DATA RECORDS START

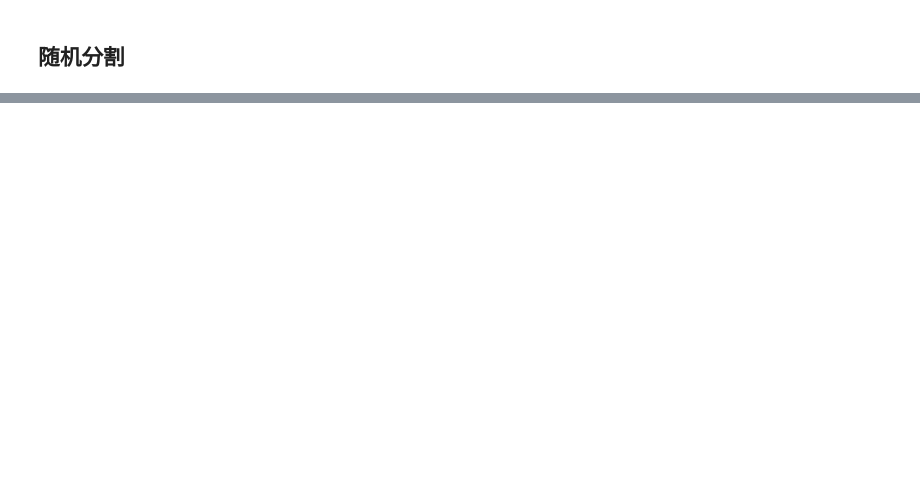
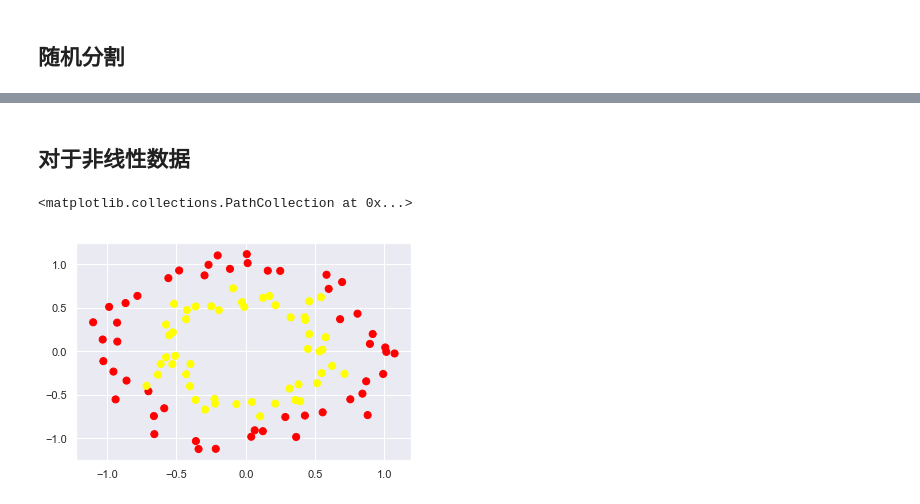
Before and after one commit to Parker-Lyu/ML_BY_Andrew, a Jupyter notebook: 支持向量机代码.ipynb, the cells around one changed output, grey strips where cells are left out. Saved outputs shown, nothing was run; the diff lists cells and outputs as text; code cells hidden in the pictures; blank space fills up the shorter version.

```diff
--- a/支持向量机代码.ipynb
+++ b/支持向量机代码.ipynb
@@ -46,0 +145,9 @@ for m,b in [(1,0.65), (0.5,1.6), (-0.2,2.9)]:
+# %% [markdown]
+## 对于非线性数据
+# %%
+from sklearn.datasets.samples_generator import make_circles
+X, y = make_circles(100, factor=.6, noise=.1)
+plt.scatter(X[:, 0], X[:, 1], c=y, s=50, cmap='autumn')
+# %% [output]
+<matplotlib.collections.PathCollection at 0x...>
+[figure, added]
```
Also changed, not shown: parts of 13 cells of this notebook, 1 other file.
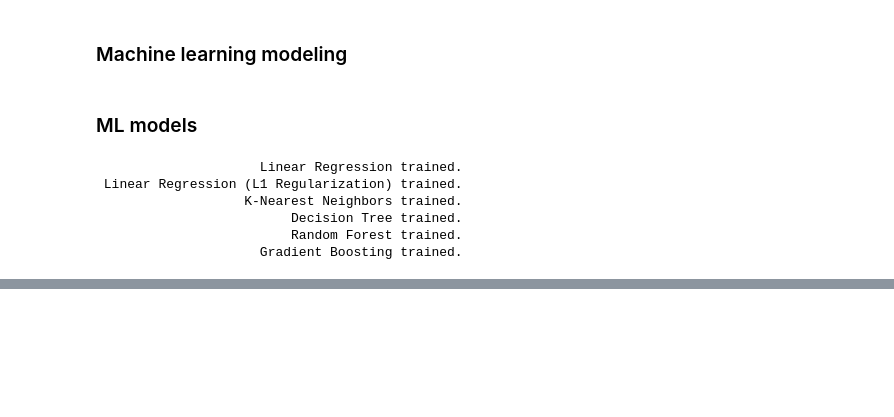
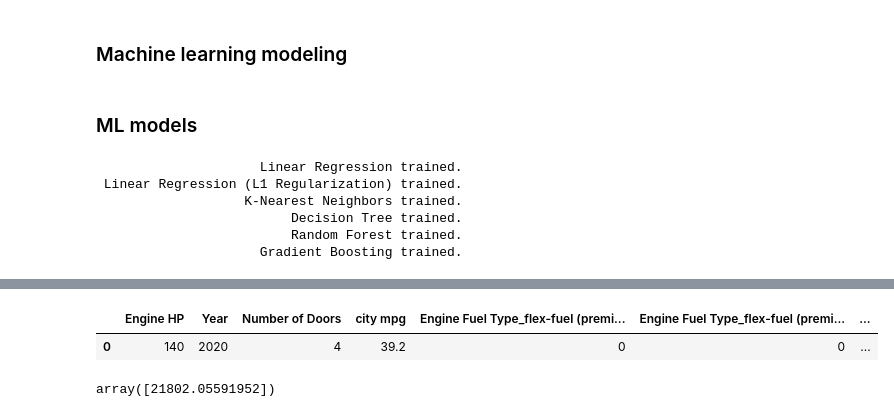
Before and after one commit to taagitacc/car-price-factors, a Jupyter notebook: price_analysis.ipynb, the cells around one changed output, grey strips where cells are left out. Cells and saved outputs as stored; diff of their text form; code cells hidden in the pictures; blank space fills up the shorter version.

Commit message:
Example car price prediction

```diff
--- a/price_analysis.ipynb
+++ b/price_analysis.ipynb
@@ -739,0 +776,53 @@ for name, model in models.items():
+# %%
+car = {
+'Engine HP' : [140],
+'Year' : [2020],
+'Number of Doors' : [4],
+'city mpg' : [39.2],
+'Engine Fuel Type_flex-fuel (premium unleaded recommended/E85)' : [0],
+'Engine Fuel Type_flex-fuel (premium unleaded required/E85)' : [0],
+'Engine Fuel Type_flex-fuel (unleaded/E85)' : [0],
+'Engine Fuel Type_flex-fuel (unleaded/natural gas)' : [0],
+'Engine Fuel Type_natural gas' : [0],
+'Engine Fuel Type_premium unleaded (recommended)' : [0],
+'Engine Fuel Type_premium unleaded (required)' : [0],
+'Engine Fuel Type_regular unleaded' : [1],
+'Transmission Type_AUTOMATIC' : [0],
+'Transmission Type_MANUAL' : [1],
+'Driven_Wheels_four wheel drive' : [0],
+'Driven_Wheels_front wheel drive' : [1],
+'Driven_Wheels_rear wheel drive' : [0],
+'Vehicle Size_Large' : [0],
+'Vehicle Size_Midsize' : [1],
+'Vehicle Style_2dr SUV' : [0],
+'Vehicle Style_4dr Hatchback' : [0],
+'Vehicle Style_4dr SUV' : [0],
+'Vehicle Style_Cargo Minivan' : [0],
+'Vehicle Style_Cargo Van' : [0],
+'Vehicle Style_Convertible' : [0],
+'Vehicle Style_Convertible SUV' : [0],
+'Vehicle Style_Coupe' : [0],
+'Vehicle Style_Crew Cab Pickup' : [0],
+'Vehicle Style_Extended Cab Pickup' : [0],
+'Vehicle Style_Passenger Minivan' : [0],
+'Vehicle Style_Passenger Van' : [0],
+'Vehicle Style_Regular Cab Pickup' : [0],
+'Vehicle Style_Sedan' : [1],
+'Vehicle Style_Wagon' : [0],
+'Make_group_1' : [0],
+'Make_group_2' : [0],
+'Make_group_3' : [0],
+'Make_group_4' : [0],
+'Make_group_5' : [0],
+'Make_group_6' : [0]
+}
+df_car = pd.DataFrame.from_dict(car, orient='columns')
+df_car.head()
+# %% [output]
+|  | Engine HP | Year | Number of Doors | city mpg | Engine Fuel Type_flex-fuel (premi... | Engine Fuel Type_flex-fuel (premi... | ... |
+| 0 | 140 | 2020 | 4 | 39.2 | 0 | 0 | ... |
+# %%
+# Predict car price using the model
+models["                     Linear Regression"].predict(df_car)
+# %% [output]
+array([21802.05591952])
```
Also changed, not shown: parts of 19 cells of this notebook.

DATA RECORDS END
DATA RECORDS START

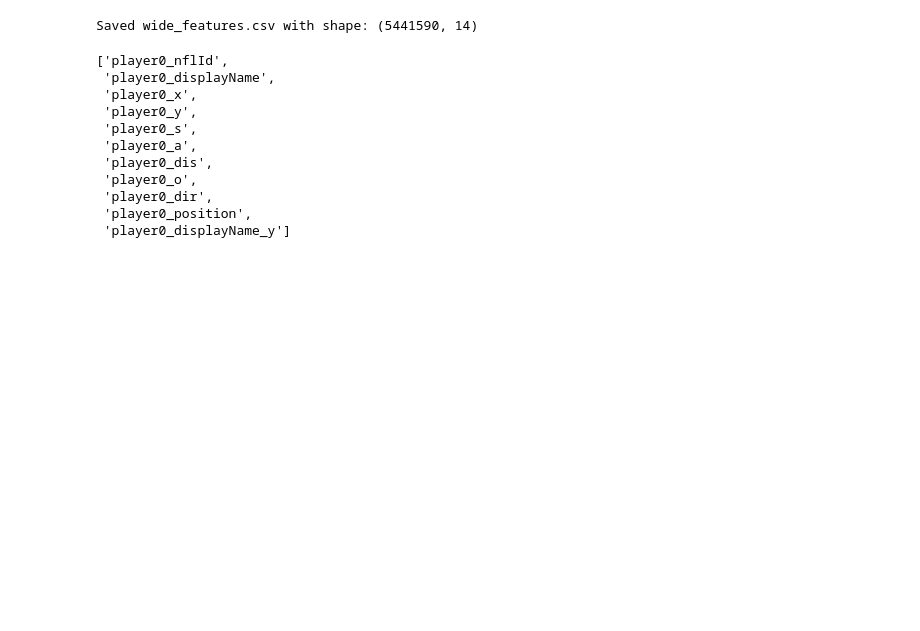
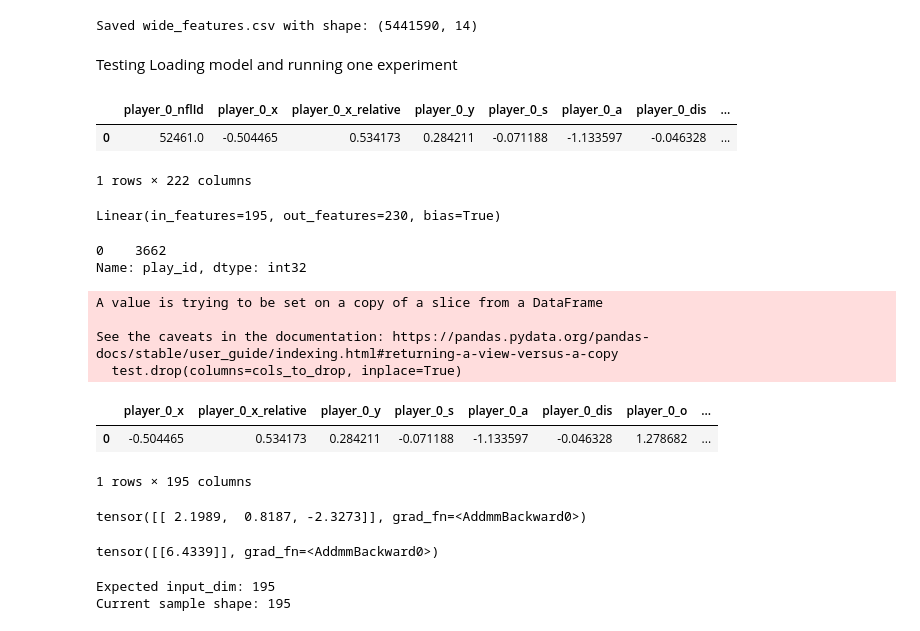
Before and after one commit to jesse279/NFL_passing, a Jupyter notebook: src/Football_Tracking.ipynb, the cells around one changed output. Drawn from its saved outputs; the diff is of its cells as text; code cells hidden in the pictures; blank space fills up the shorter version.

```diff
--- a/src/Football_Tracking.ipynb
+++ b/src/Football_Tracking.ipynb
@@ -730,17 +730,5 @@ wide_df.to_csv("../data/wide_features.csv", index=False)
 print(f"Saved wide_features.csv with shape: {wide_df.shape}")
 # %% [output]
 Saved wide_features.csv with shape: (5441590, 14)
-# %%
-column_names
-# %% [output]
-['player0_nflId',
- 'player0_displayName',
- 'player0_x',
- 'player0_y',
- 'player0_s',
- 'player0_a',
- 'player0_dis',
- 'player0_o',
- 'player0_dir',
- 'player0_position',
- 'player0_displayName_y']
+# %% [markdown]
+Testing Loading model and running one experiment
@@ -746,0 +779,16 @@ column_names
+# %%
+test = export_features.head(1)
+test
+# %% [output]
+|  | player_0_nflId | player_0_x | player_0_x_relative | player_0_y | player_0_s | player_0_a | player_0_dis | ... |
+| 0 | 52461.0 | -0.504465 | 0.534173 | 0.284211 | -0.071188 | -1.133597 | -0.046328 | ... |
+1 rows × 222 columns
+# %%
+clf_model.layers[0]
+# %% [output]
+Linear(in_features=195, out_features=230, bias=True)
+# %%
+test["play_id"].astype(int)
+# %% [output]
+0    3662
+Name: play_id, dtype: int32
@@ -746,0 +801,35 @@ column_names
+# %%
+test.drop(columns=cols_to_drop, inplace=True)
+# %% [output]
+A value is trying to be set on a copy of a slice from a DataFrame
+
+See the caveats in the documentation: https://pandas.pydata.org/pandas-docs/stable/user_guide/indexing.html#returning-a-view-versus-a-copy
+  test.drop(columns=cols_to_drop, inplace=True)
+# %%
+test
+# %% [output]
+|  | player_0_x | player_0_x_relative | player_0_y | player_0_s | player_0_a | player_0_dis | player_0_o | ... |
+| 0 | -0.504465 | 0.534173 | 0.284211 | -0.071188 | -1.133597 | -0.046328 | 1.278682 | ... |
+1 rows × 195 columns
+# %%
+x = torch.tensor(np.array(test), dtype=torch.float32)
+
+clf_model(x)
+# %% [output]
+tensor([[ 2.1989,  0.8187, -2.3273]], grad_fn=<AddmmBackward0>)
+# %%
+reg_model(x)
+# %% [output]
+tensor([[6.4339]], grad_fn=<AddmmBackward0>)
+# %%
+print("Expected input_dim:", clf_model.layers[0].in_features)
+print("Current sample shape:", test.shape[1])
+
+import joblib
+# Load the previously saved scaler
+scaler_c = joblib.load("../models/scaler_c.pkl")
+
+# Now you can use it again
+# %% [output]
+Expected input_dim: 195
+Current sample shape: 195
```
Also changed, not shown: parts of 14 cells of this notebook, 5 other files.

DATA RECORDS END

TASK DIRECTIONS ▸ Retrieve each line of the data in which the word "inplace" can be found.

RESULT OF THE EXERCISE ▸
+test.drop(columns=cols_to_drop, inplace=True)
+  test.drop(columns=cols_to_drop, inplace=True)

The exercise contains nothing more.